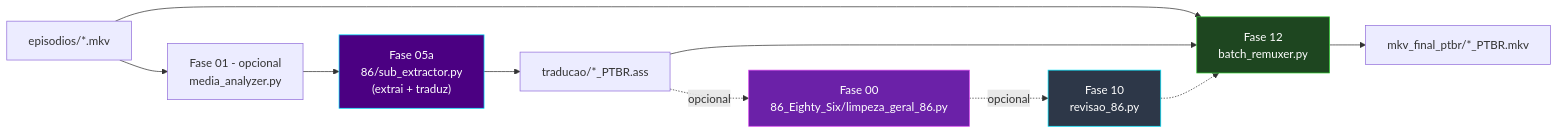
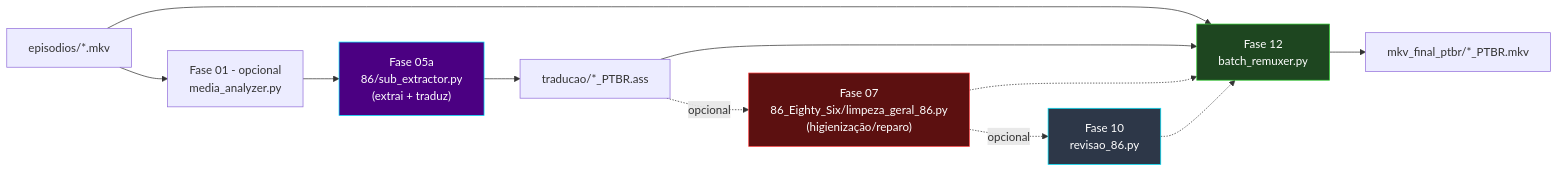
The second of 15 diagrams in docs/arquitetura.md (carmipa/projeto-tracker-animes-traducao), drawn with Mermaid before and after one commit. The commit also changed other lines of this file and 38 other files, not shown here.

````diff
--- a/docs/arquitetura.md
+++ b/docs/arquitetura.md
@@ -119,17 +116,18 @@
 ```mermaid
 flowchart LR
     A_MKV["episodios/*.mkv"] --> A_F1["Fase 01 - opcional<br/>media_analyzer.py"]
     A_F1 --> A_F05A["Fase 05a<br/>86/sub_extractor.py<br/>(extrai + traduz)"]
     A_F05A --> A_ASS["traducao/*_PTBR.ass"]
-    A_ASS -.->|"opcional"| A_HYG["Fase 00<br/>86_Eighty_Six/limpeza_geral_86.py"]
-    A_HYG -.->|"opcional"| A_F10["Fase 10<br/>revisao_86.py"]
+    A_ASS -.->|"opcional"| A_F07["Fase 07<br/>86_Eighty_Six/limpeza_geral_86.py<br/>(higienização/reparo)"]
+    A_F07 -.->|"opcional"| A_F10["Fase 10<br/>revisao_86.py"]
     A_MKV --> A_F12["Fase 12<br/>batch_remuxer.py"]
     A_ASS --> A_F12
+    A_F07 -.-> A_F12
     A_F10 -.-> A_F12
     A_F12 --> A_OUT["mkv_final_ptbr/*_PTBR.mkv"]
 
     style A_F05A fill:#4B0082,stroke:#00E5FF,color:#fff
-    style A_HYG fill:#6b21a8,stroke:#d946ef,color:#fff
+    style A_F07 fill:#5c1010,stroke:#ff4444,color:#fff
     style A_F10 fill:#2d3748,stroke:#00E5FF,color:#fff
     style A_F12 fill:#1e4620,stroke:#32CD32,color:#fff
 ```
````
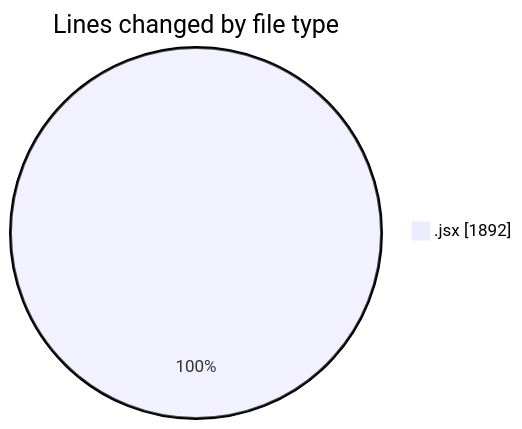
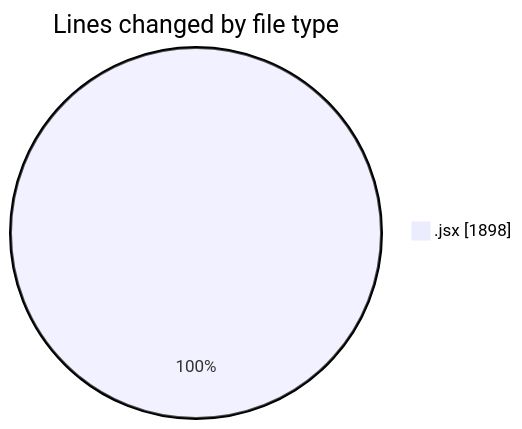
The first of 2 diagrams in 2025-08-22/nxtqube_webapp/README.md (nxtqubesakshisongat/code-tracking), drawn with Mermaid before and after one commit. The commit also changed other lines of this file and 1 other file, not shown here.

````diff
--- a/2025-08-22/nxtqube_webapp/README.md
+++ b/2025-08-22/nxtqube_webapp/README.md
@@ -20,5 +20,5 @@
 ```mermaid
 pie showData
 title Lines changed by file type
-".jsx" : 1892
+".jsx" : 1898
 ```
````
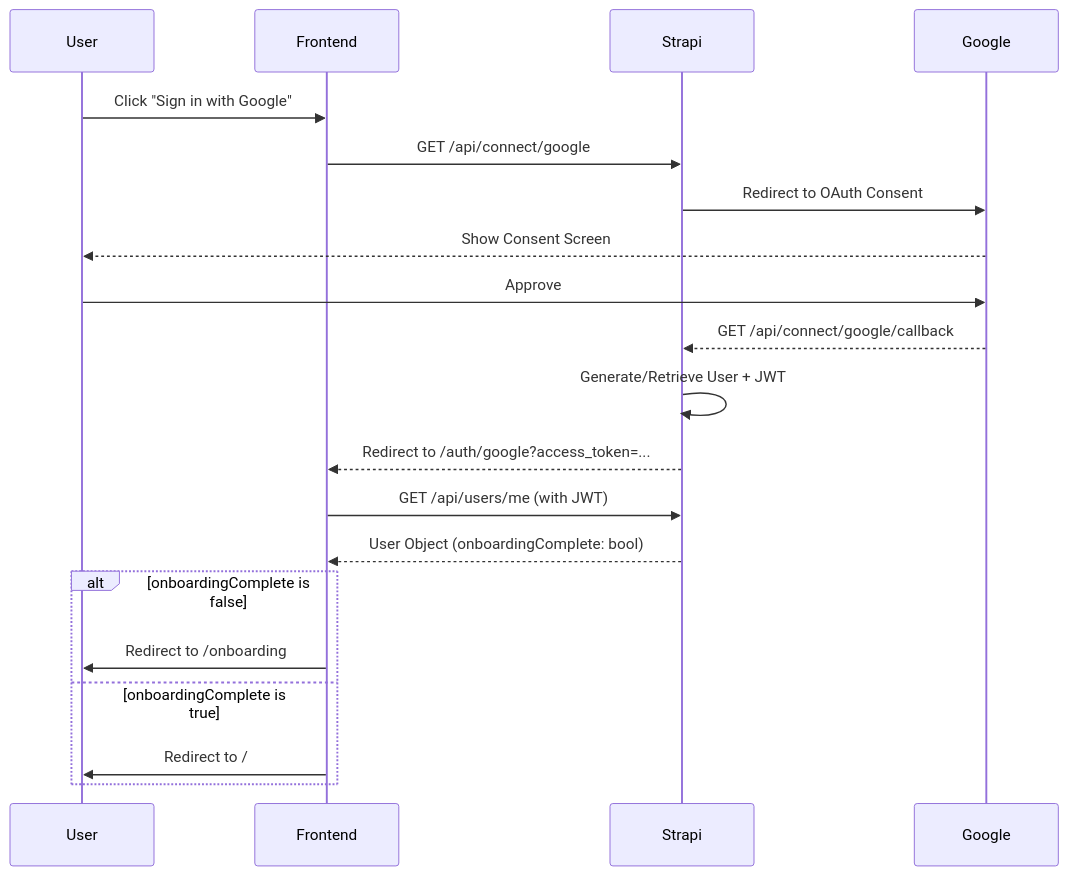
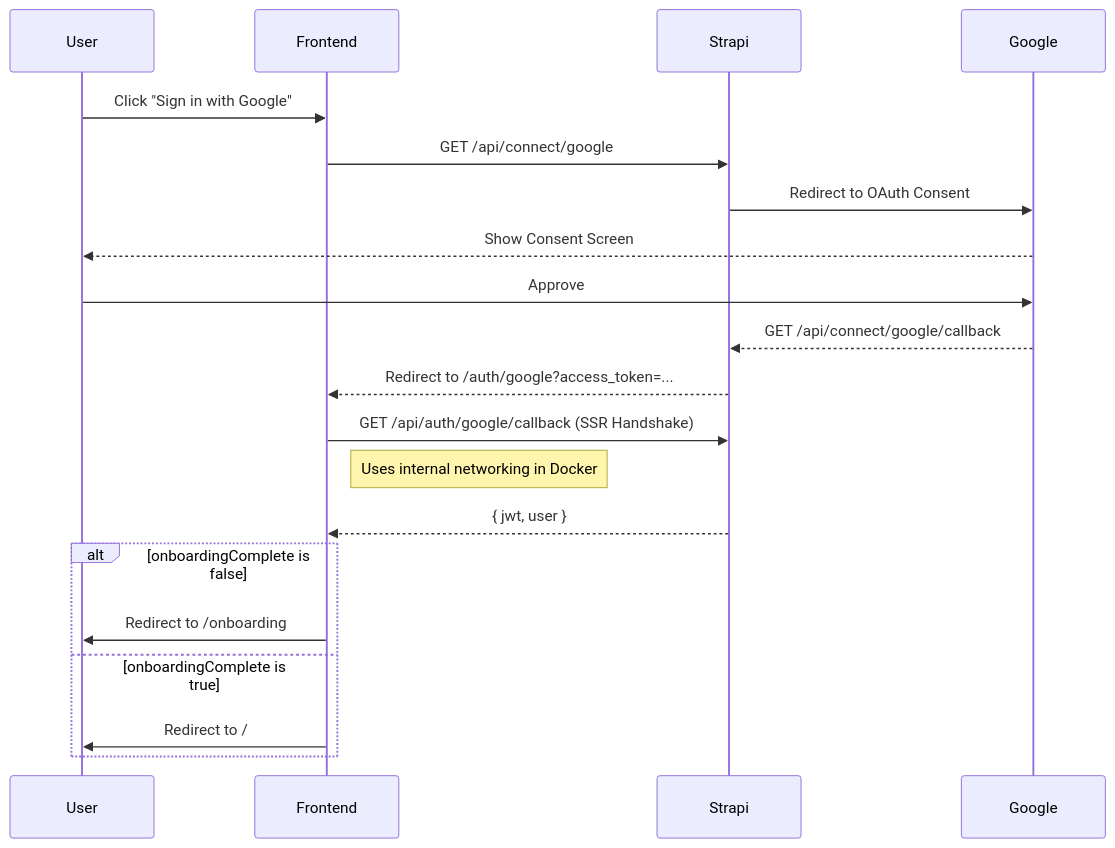
The fourth of 4 diagrams in docs/low-level-design.md (akvo/science-for-africa), drawn with Mermaid before and after one commit. The commit also changed other lines of this file and 5 other files, not shown here.

Commit message:
[#15] docs: align Google OAuth docs, standardize env templates, and implement smart handshake swap

````diff
--- a/docs/low-level-design.md
+++ b/docs/low-level-design.md
@@ -614,23 +614,23 @@
 ```mermaid
 sequenceDiagram
     participant User
     participant Frontend
     participant Strapi
     participant Google
 
     User->>Frontend: Click "Sign in with Google"
     Frontend->>Strapi: GET /api/connect/google
     Strapi->>Google: Redirect to OAuth Consent
     Google-->>User: Show Consent Screen
     User->>Google: Approve
     Google-->>Strapi: GET /api/connect/google/callback
-    Strapi->>Strapi: Generate/Retrieve User + JWT
     Strapi-->>Frontend: Redirect to /auth/google?access_token=...
-    Frontend->>Strapi: GET /api/users/me (with JWT)
-    Strapi-->>Frontend: User Object (onboardingComplete: bool)
+    Frontend->>Strapi: GET /api/auth/google/callback (SSR Handshake)
+    Note right of Frontend: Uses internal networking in Docker
+    Strapi-->>Frontend: { jwt, user }
     alt onboardingComplete is false
         Frontend->>User: Redirect to /onboarding
     else onboardingComplete is true
         Frontend->>User: Redirect to /
     end
 ```
````
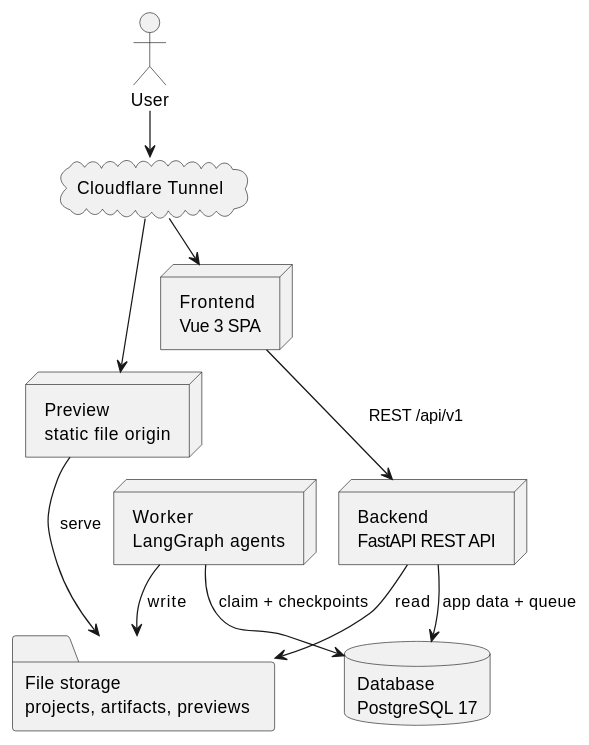
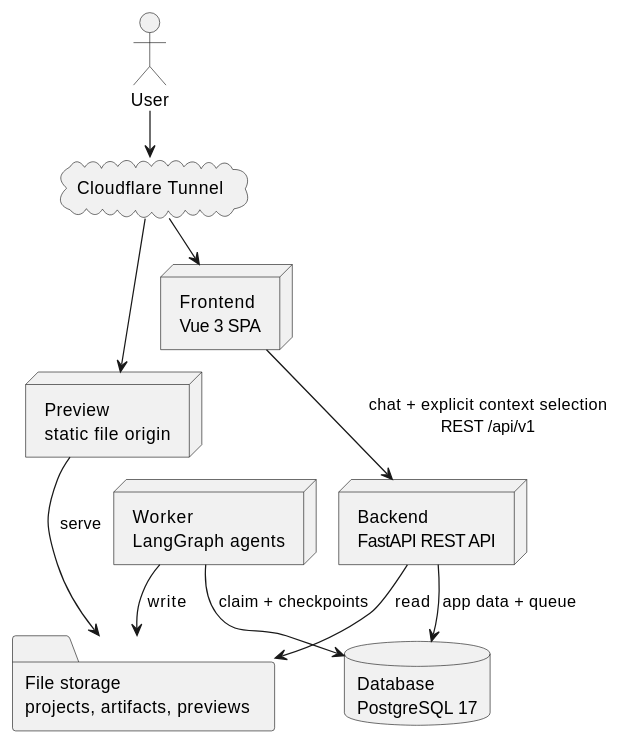
The first of 7 diagrams in docs/architecture.md (gdpe-franco/ai-coding-agent-pipeline), drawn with PlantUML before and after one commit. The commit also changed other lines of this file, not shown here.

Commit message:
chore: architecture updated

````diff
--- a/docs/architecture.md
+++ b/docs/architecture.md
@@ -99,25 +82,25 @@
 ```puml
 @startuml
 !pragma layout smetana
 skinparam backgroundColor white
 skinparam shadowing false
 actor User
 node "Frontend\nVue 3 SPA" as frontend
 node "Backend\nFastAPI REST API" as backend
 node "Worker\nLangGraph agents" as worker
 database "Database\nPostgreSQL 17" as db
 folder "File storage\nprojects, artifacts, previews" as storage
 node "Preview\nstatic file origin" as preview
 cloud "Cloudflare Tunnel" as tunnel
 
 User --> tunnel
 tunnel --> frontend
 tunnel --> preview
-frontend --> backend : REST /api/v1
+frontend --> backend : chat + explicit context selection\nREST /api/v1
 backend --> db : app data + queue
 backend --> storage : read
 worker --> db : claim + checkpoints
 worker --> storage : write
 preview --> storage : serve
 @enduml
 ```
````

- [What you will do]: Check each line of the listing for "callback". Show those that have it.

- [Exercise response]:
     Google-->>Strapi: GET /api/connect/google/callback
+    Frontend->>Strapi: GET /api/auth/google/callback (SSR Handshake)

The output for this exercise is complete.